▸ Source records:

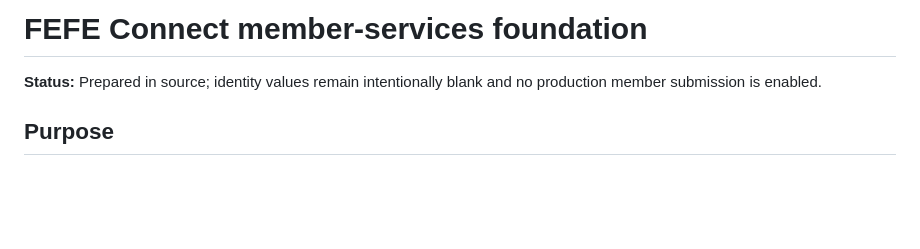
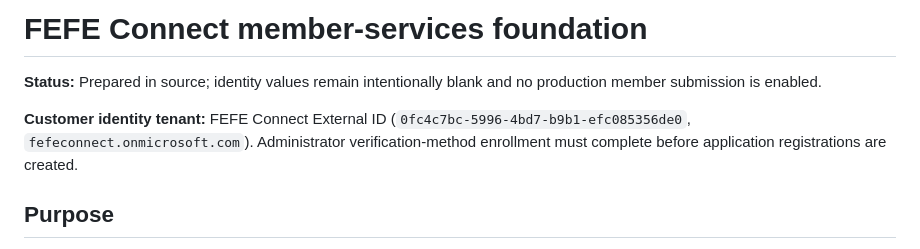
Before and after one commit to Hermetic-Labs/fefe-connect, a Markdown page: docs/member-services-foundation.md, the part around the change. Rendered like a GitHub page; blank space fills up the shorter version.

```diff
--- a/docs/member-services-foundation.md
+++ b/docs/member-services-foundation.md
@@ -1,6 +1,8 @@
 # FEFE Connect member-services foundation
 
 **Status:** Prepared in source; identity values remain intentionally blank and no production member submission is enabled.
+
+**Customer identity tenant:** FEFE Connect External ID (`0fc4c7bc-5996-4bd7-b9b1-efc085356de0`, `fefeconnect.onmicrosoft.com`). Administrator verification-method enrollment must complete before application registrations are created.
 
 ## Purpose
 
```
Also changed, not shown: .azure/deployment-plan.md (+7 -0 lines), docs/identity/tenant-inventory.md (added, +40 -0 lines).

▸ Work to be completed: From the data, pick out every line that includes "foundation".

▸ Answer for the task:
Before and after one commit to Hermetic-Labs/fefe-connect, a Markdown page: docs/member-services-foundation.md, the part around the change. Rendered like a GitHub page; blank space fills up the shorter version.
--- a/docs/member-services-foundation.md
+++ b/docs/member-services-foundation.md
 # FEFE Connect member-services foundation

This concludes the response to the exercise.